Front-end code change data:
::::::::::
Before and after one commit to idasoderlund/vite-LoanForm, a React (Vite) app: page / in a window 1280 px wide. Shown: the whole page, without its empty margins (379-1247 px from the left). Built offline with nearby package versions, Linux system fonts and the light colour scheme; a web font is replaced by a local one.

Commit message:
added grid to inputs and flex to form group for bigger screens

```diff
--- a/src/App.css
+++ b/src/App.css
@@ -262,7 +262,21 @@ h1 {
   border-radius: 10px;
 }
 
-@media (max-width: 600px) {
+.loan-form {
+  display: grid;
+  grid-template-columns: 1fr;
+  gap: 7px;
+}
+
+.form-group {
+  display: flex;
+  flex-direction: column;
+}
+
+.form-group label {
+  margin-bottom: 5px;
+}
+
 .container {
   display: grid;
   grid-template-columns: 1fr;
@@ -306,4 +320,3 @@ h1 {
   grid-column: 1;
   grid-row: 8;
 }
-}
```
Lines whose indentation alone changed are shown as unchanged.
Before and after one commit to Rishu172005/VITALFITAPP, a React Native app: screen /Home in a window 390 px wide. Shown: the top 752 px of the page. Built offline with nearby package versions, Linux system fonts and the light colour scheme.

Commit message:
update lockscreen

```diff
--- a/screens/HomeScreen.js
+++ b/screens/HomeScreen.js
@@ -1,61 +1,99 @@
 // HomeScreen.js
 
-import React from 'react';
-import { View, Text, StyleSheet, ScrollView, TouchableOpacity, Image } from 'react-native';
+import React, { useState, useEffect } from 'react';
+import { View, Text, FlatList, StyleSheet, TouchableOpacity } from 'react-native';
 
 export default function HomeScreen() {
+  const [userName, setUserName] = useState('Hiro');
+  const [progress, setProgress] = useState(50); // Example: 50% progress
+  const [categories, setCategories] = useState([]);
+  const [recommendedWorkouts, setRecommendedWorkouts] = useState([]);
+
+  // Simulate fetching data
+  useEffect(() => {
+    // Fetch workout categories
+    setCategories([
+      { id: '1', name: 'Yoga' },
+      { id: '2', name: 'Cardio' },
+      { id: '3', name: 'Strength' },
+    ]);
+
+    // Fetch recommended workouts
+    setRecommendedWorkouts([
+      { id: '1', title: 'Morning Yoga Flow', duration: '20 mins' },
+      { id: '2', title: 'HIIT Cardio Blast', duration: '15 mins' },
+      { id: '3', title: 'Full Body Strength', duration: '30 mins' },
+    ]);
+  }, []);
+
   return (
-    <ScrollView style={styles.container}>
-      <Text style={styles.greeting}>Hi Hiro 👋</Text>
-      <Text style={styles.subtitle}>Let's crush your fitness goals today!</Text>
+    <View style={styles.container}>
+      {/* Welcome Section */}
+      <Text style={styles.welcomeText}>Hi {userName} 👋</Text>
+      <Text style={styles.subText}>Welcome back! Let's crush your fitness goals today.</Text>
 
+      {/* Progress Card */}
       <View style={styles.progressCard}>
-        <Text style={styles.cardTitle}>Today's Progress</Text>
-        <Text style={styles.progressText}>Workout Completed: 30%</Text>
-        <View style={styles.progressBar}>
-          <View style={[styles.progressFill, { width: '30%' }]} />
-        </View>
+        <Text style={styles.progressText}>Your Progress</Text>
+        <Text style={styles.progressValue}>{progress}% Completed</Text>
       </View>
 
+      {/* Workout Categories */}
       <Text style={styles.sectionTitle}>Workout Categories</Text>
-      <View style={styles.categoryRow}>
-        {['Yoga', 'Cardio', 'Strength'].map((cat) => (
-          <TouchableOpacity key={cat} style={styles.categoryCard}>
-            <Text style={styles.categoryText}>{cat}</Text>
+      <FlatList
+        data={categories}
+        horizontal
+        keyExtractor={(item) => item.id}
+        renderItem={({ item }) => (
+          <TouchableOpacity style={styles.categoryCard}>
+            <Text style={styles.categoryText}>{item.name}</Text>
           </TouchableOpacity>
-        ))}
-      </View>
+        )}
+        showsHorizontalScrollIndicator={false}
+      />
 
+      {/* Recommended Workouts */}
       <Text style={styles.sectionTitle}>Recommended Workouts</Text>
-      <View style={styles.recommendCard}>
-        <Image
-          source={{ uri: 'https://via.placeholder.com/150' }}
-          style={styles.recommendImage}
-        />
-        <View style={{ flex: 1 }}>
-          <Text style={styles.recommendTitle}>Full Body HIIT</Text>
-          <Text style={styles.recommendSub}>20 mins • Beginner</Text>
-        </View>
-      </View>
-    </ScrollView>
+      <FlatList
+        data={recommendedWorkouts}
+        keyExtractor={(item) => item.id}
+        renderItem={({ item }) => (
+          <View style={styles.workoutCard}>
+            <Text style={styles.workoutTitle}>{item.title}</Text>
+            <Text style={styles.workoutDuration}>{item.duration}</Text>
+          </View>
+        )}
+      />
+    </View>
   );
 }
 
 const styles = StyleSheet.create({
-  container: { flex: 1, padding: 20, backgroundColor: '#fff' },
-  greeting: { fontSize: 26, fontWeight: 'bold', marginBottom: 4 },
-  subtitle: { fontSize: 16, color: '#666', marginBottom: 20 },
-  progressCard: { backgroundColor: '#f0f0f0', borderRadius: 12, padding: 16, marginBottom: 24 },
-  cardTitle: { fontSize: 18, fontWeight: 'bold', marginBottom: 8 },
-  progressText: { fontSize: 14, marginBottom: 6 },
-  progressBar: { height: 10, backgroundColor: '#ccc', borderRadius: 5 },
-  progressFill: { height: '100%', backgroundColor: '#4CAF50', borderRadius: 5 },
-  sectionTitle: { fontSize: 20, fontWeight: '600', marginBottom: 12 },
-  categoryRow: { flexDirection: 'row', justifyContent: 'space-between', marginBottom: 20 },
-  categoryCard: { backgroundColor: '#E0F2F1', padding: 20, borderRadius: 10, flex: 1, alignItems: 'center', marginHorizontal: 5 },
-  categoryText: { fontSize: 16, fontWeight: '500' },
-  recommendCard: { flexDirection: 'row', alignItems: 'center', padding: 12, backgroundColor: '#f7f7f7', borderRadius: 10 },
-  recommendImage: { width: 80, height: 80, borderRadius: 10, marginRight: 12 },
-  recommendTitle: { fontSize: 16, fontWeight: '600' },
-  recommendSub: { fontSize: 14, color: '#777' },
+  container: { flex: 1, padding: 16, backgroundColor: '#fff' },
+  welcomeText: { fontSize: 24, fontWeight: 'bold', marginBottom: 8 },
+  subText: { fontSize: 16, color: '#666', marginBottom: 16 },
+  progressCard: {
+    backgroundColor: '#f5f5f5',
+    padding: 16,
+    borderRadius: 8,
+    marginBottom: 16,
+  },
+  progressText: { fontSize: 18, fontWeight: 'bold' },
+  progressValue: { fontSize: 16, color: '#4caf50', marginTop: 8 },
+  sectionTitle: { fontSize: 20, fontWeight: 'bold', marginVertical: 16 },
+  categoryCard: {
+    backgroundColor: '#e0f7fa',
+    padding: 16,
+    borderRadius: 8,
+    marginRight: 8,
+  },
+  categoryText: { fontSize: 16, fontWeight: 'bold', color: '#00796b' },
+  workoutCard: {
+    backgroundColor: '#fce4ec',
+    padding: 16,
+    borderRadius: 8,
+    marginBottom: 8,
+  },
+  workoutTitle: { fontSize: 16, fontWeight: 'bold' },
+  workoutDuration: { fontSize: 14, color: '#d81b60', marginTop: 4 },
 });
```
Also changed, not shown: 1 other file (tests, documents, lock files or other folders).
::::::::::
* Task statement: Lines above containing "bold": how many? Reply with the number only.

* Solution below: 7